  • Is it secure? Any digital system is vulnerable to adversarial attack and sometimes accidental damage. Introducing adversarial examples as simple as a piece of tape on a speed limit sign to trick a Tesla into accelerating make ML-based systems especially vulnerable
  • Is it robust to new environments? Humans are great at learning new principles from a small number of examples. AI is not. Models trained in one context are not necessarily applicable in others. So, if the world changes – for example, asking a robot trained to pick apples to pick a soft berry – the AI is not necessarily transferable without some rework
  • Does your architecture depend on any critical links? Does your model inference run in the cloud? If so, it’s probably dependent on a network connection and a cloud services provider.

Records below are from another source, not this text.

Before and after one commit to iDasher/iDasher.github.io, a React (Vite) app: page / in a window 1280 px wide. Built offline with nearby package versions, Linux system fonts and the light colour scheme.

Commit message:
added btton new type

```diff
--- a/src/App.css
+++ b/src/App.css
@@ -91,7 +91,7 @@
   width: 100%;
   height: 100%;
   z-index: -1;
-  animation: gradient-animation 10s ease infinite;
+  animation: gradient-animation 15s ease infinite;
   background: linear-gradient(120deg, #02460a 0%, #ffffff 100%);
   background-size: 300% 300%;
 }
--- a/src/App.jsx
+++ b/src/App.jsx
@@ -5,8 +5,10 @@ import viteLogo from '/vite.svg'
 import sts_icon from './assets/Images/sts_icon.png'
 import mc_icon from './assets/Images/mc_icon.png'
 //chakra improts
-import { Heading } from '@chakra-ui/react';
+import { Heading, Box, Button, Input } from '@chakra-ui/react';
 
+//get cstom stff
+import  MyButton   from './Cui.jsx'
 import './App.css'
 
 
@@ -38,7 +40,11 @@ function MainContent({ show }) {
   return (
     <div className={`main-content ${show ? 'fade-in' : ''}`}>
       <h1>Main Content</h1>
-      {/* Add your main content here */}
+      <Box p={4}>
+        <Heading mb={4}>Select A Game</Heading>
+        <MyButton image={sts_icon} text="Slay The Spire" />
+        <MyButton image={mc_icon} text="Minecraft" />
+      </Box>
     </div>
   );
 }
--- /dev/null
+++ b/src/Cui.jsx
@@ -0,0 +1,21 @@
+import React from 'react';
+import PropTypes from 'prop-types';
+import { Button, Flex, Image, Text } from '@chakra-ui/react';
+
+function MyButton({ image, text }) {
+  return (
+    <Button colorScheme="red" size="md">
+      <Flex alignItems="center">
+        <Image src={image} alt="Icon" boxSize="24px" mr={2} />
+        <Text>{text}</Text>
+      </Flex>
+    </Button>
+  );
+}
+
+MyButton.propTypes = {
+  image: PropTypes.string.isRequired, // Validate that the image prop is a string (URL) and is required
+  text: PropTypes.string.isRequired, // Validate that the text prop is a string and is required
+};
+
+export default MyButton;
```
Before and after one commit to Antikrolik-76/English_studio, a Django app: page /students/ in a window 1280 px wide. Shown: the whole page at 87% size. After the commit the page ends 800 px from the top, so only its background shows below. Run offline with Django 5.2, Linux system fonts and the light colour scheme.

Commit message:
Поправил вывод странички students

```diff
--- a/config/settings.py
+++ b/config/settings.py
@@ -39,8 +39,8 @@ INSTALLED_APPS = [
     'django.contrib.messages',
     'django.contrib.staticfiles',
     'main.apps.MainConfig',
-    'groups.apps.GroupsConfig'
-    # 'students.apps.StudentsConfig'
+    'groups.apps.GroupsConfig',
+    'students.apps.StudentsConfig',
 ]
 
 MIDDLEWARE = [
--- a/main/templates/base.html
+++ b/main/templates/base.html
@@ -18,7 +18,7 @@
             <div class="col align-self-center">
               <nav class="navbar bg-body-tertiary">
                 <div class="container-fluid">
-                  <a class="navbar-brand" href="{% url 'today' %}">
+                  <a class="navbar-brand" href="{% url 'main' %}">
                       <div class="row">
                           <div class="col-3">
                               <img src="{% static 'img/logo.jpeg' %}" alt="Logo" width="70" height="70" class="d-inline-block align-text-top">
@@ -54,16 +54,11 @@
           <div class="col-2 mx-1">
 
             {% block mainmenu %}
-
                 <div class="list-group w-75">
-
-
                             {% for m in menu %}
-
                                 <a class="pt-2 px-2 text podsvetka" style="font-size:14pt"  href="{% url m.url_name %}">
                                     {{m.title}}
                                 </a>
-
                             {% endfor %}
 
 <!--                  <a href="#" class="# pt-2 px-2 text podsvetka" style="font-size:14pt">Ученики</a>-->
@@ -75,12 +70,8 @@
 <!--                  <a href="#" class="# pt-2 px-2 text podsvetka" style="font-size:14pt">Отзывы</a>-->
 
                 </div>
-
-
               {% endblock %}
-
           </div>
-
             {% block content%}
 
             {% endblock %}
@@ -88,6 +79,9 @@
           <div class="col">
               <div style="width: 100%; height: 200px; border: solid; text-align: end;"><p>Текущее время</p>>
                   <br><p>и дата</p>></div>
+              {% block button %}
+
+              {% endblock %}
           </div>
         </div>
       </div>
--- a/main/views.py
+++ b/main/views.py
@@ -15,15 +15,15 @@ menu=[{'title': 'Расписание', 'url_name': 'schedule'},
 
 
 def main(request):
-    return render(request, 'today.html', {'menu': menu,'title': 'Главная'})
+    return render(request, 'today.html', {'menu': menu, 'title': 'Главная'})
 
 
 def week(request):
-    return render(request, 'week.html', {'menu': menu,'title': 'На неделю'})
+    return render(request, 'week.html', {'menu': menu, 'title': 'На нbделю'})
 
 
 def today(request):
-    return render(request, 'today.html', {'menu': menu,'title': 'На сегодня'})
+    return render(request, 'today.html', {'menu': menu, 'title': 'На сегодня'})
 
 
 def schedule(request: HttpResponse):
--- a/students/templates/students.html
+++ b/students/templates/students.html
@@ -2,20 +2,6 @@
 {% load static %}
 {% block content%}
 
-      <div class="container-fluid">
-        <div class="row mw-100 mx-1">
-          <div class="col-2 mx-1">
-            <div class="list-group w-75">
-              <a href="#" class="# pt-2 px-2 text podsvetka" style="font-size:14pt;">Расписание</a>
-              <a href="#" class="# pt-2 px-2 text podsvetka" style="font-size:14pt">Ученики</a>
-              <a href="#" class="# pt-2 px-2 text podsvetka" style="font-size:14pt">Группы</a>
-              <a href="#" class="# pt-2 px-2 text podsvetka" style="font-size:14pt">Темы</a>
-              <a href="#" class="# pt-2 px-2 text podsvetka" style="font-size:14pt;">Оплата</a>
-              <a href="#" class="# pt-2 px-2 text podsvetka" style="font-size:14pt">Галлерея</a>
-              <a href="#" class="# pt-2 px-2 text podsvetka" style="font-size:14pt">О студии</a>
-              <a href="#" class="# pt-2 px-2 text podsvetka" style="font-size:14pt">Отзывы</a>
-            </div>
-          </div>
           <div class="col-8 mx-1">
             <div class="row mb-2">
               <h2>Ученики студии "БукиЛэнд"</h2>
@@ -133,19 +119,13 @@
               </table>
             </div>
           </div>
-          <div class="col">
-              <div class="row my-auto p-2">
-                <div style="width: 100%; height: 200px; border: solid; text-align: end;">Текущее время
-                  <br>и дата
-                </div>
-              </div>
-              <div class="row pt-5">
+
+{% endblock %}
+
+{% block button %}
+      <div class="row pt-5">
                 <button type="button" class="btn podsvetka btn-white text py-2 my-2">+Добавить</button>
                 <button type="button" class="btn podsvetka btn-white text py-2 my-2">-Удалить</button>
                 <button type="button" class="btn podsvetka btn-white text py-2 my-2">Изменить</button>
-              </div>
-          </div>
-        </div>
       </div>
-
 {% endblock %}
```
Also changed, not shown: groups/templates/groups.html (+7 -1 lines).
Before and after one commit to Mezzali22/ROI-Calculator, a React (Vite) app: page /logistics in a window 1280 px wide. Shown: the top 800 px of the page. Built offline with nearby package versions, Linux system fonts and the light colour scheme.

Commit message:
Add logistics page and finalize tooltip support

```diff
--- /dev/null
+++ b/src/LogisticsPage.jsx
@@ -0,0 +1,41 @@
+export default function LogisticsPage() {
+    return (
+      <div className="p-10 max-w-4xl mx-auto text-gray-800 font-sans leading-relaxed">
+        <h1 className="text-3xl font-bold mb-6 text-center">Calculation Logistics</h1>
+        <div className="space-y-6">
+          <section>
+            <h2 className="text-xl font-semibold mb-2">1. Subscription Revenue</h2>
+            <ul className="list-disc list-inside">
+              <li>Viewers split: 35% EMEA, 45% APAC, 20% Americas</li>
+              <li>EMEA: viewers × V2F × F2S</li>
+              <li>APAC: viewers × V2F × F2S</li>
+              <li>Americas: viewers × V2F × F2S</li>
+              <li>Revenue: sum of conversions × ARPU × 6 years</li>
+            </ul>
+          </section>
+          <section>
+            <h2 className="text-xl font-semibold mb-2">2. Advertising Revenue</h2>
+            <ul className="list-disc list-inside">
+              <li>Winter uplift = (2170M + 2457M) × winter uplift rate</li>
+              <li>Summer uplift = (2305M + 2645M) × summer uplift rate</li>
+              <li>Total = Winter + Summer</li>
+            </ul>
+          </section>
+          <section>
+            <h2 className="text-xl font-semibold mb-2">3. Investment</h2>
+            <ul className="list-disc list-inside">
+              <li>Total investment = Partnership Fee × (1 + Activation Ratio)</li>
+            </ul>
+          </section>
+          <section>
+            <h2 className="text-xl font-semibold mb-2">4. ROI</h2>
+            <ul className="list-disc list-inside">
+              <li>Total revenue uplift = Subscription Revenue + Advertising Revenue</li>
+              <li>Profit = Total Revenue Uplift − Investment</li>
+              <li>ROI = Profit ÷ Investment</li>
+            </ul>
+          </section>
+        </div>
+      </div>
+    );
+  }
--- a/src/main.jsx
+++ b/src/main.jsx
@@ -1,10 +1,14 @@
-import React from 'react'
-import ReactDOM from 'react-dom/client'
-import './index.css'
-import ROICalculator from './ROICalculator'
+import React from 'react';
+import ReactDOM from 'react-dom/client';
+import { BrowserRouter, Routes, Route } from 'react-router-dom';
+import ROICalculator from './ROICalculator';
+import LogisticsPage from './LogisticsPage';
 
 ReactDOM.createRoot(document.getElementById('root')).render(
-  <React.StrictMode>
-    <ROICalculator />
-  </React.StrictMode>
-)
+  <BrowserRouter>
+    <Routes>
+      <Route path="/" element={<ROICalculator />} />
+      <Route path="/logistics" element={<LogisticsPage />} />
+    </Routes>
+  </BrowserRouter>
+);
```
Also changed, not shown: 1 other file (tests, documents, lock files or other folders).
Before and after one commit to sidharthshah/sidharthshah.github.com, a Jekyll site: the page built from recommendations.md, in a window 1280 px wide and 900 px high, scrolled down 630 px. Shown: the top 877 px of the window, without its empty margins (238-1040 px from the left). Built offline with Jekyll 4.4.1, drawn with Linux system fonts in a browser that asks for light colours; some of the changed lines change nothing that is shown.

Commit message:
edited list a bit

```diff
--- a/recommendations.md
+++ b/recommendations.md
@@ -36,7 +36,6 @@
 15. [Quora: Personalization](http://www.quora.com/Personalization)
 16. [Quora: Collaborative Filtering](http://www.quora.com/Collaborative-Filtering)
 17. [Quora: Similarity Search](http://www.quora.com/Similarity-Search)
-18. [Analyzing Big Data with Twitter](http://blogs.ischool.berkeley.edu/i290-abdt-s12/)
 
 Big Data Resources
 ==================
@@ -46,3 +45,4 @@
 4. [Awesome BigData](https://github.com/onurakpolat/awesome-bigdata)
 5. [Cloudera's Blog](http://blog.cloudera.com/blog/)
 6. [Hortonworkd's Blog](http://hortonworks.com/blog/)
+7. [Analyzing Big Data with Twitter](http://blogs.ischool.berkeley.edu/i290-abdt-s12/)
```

If you are reliant on infrastructure, data or algorithms from a third party what would you do if those were withdrawn or damaged? These are all risks that can be managed but only if you understand them. Edge-based architectures might play a role in defending against patchy communications, and custom algorithms may help if your cloud provider becomes a competitor
  • Are values aligned? Bostrom’s classic paperclip maximiser thought experiment highlights the importance of explicitly coding stated and unstated values into AI systems. As Reinforcement Learning systems become more sophisticated, monitoring those values and updating them to reflect current thinking will become ever more critical

Is it explainable? 

Explainability and transparency are closely related. Explainability refers to our ability to open up the black box of ML systems. Transparency refers to our openness to sharing those explanations, to accepting test, review and criticism.

Explainability isn’t straightforward and it means different things to data subjects, end users, developers and commercial leaders. Developers may be interested in explaining performance so that it can be improved. Data subjects and end users may wish to understand a specific decision – why was my credit application rejected?

It would be impossible to fully explore this topic in such a short article but I’d suggest you check out the guidance produced by the Information Commissioners Office in the UK as an example of the expectations that may emerge in other jurisdictions. Tools from OpenAI, Google and IBM are also useful.

Is it sufficiently accurate? 

All else being equal, we would prefer to have the most accurate AI possible. In reality, accuracy is often a trade-off with a multitude of other factors, most notably explainability and robustness.   

I’d encourage you to think in terms of ‘minimum viable intelligence’. This is not just because striving for 100% accuracy will prevent your project from ever launching. It is also because a clear idea of where acceptable boundaries for accuracy are will enable intelligent trade-offs with factors like explainability and robustness.

Is it fair? 

Does your AI system use data reasonably, respect privacy and people’s informed consent? As with any potential controversy in business, science or engineering, I urge you to put yourself in the shoes of each of your stakeholders and ask: is the impact of our AI on them fair? How will it be perceived?

As legislators around the world limber up to continue to extend regulations on AI – most notably in the European Union, United States and Singapore where AI policy is already most mature1 – it is important that the AI community maintains the trust of people and politicians. This way, there should be no reason for them to jump to excessive rules. An environment of trust will help foster innovation and adoption of some transformative applications of AI

So, please do ask yourself: how responsible is my AI? If you would like to talk more about pushing the boundaries of the possibilities of AI in your industry, whilst developing responsibly, please get in touch.  



1These are the highest scoring regions in the Government Artificial Intelligence Readiness Index 2019. Available at

Michal Gabrielczyk
Head of Edge AI

Michal works with clients to explore how their businesses can be transformed with the right mix of cutting-edge technologies. Michal helps our customers apply Cambridge Consultants’ world-leading expertise in AI, silicon, sensing and connectivity to realise their ambitions with AI at the edge.